Making the Switch at Speed
With the goal of enabling faster semiconductor manufacturing plasma processes, Advanced Energy (AE) threw the switch on a radical development program back in 2010 to develop and launch the industry’s fastest RF power tuning network. In 2020, we launched our latest, even faster, solid-state tuning network with sub-millisecond response times with the introduction of the Navigator® II FCi. With these milestones, we not only transformed the industry by developing the fastest RF tuning networks, but we also changed ourselves by learning to deliver product innovations radically faster.
The semiconductor industry’s relentless pursuit to pack ever-increasing performance in smaller packages drives thinner films and narrower linewidths. In many applications, this means very short process steps with plasma transition times faster than conventional vacuum capacitor-based tuning networks can react.

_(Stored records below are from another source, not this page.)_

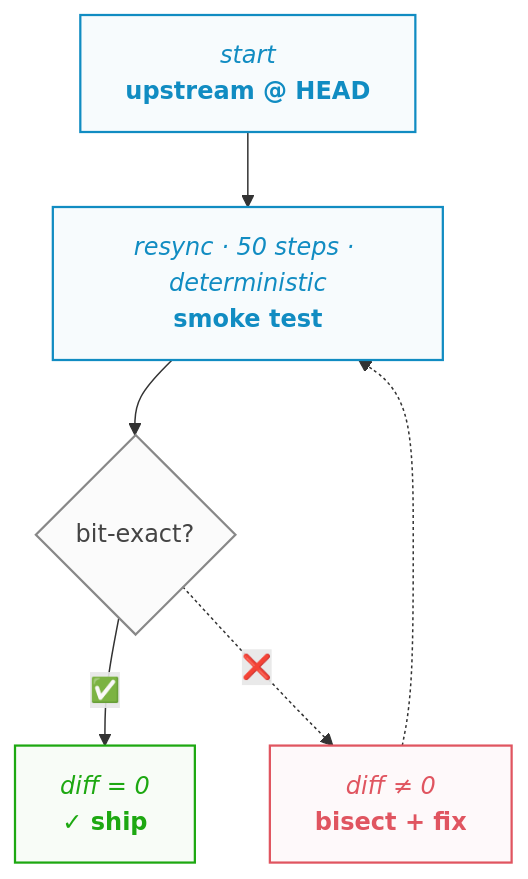
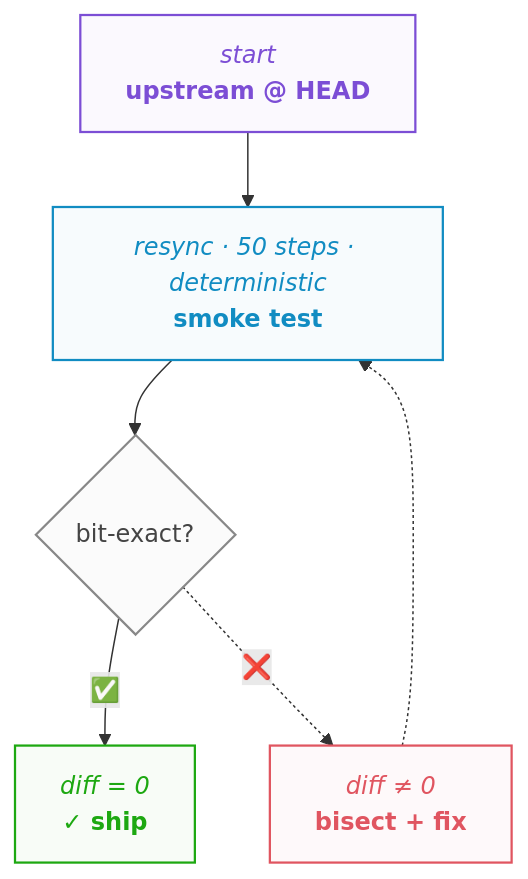
One commit to saforem2/sam.onl changed the second of 6 diagrams in web/src/pages/talks/2026/06/03/index.mdx. Above: the diagram before and after it, drawn with Mermaid. The commit also changed other lines of this file, not shown here.

Commit message:
style(talks/2026-06-03): split fork-tax source vs resync colors
`upstream @ HEAD` (input) and `resync + smoke test` (action) were
both `stage`-class blue, which read as "the same thing happened
twice." Pull `upstream @ HEAD` out into a new `source` class (purple
#7c4ed5) so the diagram visually parses as "external input → our
action → gate → branch", not "two blue boxes do something."

````diff
--- a/web/src/pages/talks/2026/06/03/index.mdx
+++ b/web/src/pages/talks/2026/06/03/index.mdx
@@ -511,17 +511,19 @@
 ```mermaid
 flowchart TB
     A["<i>start</i><br/><span style='font-weight:700'>upstream @ HEAD</span>"] --> B["<i>resync · 50 steps · deterministic</i><br/><span style='font-weight:700'>smoke test</span>"]
     B --> D{"bit-exact?"}
     D -->|✅| C["<i>diff = 0</i><br/><span style='font-weight:700'>✓ ship</span>"]
     D -.->|❌️| F["<i>diff &ne; 0</i><br/><span style='font-weight:700'>bisect + fix</span>"]
     F -.-> B
 
-    classDef stage fill:#118cc208,stroke:#118cc2,color:#118cc2,stroke-width:1.5px
-    classDef ship  fill:#1da81108,stroke:#1da811,color:#1da811,stroke-width:1.5px
-    classDef gate  fill:#88888808,stroke:#888,color:#444,stroke-width:1.5px
-    classDef bad   fill:#e0556008,stroke:#e05560,color:#e05560,stroke-width:1.5px
-    class A,B stage
+    classDef source fill:#7c4ed508,stroke:#7c4ed5,color:#7c4ed5,stroke-width:1.5px
+    classDef stage  fill:#118cc208,stroke:#118cc2,color:#118cc2,stroke-width:1.5px
+    classDef ship   fill:#1da81108,stroke:#1da811,color:#1da811,stroke-width:1.5px
+    classDef gate   fill:#88888808,stroke:#888,color:#444,stroke-width:1.5px
+    classDef bad    fill:#e0556008,stroke:#e05560,color:#e05560,stroke-width:1.5px
+    class A source
+    class B stage
     class D gate
     class C ship
     class F bad
 ```
````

We pioneered solid-state RF matching (tuning) technology for semiconductor plasma processes in the 1990s. Over the past 20 years, we’ve shipped more than 20,000 RF delivery systems with integrated solid-state matching networks built into those systems. These innovations met the critical industry need for ultra-fast tuning with millisecond response timeframes.
Around 2010, there was a rapid expansion in the number of new applications that could leverage ultra-fast, millisecond tuning, such as Atomic Layer Deposition (ALD). There was also a growing need for the flexibility to have independent, stand-alone, solid-state matching networks —rather than fully integrated into an RF delivery system. A stand-alone solid-state match would enable an additional range of innovations where the RF generator(s) could be more specifically optimized for the overall, often multi-frequency, RF circuit.
To meet the growing customer needs, AE set out to quickly deliver a stand-alone solid-state matching product. At that time, Yuval Wasserman, who was AE’s COO at that time and is currently AE’s CEO, made a bold decision: “AE would develop a fully novel stand-alone solid-state matching network platform in less than a year.” Typically, new technology development from the ground up would take two or more years, which made this a very loft goal. Upending traditional product development approaches, Yuval pulled together a kind of “AE-Skunk Works” that coincidentally leveraged Lockheed’s Skunk Work approach and Kelly Johnson’s 14 Rules and Practices, such as:
- #2: Viciously minimize the team
- #3: Collocate somewhere small
- #4: Isolate the team with strictly controlled security measures
- #7: Involve the whole team in the big picture
- #8: Reward performance, not status
AE’s bold shift came following the severe 2009 industry downturn where any investments were under incredible scrutiny and the industry generally hove to more incremental approaches. Undeterred, the AE’s solid-state match “skunk works” team kicked off in 2010, and quickly developed the technology and secured initial patent priority dates throughout 2011 before introducing the product to partner customers in closed-door events at SEMICON West 2011.
This switch proved a success. Following customer early learning shipments, the solid-state Navigator II FastCap™ was launched to the broader market one year later at SEMICON West 2012 and set the bar as the fastest stand-alone RF plasma power matching network.
Building on the success of the Navigator II FastCap, we introduced Navigator II FCi in 2020. This new, faster solid-state matching network again raised the bar on RF matching network speeds to sub-millisecond processes. With broadened power and impedance ranges and an ultra-fast turning speed, Navigator FCi enables next-generation applications such as Atomic Layer Etch (ALE).
The Navigator II FastCap program was a monumental switch in AE’s program development process and brought solid-state matching to meet a critical market need. As we look to the future, keep watching AE as we continue to “switch it up” to meet our customers’ fast-evolving needs. To learn more about our thoughts on the future of semiconductor manufacturing processing requirements, be sure to read “Powering Ahead” in Semiconductor Digest.